§ Your objective: What number of lines in the entries below include the string "isConnectable"? Respond with that number alone.

Stored records:
────
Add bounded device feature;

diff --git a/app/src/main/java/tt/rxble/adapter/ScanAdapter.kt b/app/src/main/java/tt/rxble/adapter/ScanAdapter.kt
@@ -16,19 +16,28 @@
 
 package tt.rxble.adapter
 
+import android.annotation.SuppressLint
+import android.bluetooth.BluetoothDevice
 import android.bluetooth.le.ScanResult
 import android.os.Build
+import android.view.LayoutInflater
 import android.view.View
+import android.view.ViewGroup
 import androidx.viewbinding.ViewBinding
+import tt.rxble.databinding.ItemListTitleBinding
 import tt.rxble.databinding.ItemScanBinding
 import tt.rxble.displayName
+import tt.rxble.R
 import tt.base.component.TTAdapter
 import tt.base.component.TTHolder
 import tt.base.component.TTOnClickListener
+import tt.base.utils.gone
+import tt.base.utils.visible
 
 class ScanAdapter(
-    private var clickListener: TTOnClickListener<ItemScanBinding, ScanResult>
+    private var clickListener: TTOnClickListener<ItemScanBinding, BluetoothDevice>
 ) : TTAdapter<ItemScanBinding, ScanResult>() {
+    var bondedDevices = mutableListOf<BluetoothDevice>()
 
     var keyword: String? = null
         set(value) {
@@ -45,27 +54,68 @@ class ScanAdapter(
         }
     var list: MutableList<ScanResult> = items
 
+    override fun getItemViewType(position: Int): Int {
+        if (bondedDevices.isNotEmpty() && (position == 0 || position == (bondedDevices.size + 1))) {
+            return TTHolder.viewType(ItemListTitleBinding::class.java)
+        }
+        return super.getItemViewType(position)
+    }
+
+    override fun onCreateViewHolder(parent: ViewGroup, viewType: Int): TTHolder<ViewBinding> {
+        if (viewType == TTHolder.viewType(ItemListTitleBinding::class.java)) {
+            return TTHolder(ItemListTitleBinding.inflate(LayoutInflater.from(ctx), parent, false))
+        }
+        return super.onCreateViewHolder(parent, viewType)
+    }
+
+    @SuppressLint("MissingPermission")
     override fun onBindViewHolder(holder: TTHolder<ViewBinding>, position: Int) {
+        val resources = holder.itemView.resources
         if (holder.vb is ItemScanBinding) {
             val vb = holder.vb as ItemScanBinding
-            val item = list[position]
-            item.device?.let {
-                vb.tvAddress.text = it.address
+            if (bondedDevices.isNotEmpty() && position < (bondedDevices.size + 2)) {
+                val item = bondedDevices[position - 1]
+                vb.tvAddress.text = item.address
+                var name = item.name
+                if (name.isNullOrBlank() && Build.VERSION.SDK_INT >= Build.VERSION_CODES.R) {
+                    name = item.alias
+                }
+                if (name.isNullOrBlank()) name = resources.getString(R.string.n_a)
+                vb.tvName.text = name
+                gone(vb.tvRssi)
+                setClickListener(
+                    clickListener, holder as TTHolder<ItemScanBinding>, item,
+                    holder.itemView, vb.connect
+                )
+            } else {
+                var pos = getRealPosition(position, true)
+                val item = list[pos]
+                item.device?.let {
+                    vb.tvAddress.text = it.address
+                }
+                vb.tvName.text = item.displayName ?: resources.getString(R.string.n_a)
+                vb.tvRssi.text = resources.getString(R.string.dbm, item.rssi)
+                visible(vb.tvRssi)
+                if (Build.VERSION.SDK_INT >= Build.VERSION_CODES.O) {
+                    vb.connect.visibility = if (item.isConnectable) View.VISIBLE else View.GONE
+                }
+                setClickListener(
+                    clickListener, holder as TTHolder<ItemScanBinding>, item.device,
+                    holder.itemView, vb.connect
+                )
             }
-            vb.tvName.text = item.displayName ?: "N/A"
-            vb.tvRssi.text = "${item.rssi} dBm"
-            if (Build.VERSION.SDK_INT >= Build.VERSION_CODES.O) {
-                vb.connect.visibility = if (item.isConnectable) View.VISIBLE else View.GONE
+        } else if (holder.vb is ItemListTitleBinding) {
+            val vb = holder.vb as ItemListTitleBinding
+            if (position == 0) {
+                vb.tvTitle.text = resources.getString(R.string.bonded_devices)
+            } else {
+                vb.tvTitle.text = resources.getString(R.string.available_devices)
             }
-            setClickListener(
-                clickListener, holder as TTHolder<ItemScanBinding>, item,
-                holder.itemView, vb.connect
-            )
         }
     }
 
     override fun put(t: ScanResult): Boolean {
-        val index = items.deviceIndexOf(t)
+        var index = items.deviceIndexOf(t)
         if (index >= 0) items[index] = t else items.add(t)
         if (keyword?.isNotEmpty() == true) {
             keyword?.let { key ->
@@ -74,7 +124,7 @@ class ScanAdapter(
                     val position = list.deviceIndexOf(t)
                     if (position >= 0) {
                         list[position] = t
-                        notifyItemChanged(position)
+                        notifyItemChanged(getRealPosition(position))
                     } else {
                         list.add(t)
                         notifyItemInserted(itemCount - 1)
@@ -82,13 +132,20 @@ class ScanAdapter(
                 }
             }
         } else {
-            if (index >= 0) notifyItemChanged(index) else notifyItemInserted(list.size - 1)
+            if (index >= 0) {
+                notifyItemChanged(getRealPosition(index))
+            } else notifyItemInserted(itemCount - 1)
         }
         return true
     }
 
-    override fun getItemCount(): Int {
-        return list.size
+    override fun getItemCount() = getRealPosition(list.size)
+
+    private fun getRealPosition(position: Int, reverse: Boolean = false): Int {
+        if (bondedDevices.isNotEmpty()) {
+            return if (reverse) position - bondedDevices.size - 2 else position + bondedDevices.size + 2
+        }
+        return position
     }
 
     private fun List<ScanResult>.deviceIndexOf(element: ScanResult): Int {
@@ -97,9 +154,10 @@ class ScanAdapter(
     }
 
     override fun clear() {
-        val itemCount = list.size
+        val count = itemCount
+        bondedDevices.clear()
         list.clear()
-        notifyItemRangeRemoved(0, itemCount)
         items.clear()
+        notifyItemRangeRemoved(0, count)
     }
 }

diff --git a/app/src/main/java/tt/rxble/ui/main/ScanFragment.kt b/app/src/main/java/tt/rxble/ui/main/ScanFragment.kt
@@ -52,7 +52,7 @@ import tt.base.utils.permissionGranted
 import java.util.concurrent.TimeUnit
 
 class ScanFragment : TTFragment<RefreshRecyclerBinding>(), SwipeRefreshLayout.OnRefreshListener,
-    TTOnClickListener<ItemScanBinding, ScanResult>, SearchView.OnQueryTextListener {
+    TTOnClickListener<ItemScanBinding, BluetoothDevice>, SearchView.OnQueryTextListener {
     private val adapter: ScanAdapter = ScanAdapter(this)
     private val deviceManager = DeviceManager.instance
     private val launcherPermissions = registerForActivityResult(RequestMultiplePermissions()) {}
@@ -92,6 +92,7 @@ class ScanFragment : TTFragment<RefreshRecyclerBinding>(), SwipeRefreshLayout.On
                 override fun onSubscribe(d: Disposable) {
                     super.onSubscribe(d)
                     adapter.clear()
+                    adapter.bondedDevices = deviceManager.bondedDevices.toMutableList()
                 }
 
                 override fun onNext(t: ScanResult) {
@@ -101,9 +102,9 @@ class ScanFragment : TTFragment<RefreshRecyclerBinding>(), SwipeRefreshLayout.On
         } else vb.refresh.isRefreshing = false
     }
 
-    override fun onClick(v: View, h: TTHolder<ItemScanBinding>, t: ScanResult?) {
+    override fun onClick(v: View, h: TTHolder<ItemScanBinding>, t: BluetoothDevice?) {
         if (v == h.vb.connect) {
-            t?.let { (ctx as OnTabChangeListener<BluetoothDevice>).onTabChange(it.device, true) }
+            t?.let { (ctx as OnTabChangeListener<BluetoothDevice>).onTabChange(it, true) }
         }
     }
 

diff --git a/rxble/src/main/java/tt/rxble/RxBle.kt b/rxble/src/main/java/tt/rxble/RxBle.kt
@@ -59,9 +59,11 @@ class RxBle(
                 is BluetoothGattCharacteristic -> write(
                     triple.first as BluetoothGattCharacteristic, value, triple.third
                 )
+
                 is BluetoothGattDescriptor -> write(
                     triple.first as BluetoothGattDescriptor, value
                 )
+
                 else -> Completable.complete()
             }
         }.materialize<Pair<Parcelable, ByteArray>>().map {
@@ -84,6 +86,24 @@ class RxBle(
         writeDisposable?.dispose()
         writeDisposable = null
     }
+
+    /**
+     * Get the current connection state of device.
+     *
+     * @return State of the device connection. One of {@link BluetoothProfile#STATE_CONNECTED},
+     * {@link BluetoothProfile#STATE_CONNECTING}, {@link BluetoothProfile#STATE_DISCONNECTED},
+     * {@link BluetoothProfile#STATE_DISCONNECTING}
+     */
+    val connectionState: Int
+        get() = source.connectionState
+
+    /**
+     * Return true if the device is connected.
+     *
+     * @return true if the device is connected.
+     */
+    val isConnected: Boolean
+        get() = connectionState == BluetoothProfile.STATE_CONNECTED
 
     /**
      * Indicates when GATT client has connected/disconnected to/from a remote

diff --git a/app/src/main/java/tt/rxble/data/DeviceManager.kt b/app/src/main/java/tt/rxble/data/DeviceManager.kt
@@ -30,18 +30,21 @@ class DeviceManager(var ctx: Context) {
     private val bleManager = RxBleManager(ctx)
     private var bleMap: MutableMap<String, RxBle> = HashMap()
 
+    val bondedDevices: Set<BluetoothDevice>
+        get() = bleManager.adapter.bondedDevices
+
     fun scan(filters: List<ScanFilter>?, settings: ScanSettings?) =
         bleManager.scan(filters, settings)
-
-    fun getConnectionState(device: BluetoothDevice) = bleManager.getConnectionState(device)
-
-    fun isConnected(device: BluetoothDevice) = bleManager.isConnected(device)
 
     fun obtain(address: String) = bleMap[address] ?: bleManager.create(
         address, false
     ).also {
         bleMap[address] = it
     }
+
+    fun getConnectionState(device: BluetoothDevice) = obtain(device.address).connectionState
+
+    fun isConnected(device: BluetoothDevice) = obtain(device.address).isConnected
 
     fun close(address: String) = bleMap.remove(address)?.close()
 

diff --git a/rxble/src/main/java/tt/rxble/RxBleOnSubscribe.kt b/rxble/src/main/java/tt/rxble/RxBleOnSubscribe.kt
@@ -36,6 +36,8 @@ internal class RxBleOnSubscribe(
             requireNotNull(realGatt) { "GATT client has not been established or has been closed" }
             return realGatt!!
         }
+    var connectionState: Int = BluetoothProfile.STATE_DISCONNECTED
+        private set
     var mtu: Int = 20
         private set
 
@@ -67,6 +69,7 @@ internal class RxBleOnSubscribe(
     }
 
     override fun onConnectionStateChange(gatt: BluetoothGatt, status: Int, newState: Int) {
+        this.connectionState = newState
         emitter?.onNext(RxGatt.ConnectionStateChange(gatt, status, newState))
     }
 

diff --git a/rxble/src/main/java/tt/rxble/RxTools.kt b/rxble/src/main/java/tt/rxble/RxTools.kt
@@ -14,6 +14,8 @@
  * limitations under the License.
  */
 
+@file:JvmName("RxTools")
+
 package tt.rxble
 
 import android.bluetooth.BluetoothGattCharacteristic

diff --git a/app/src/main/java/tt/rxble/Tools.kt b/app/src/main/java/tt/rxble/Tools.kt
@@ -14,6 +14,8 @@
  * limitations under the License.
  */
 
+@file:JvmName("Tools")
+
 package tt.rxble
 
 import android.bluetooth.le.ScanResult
────
§ Expected output: 2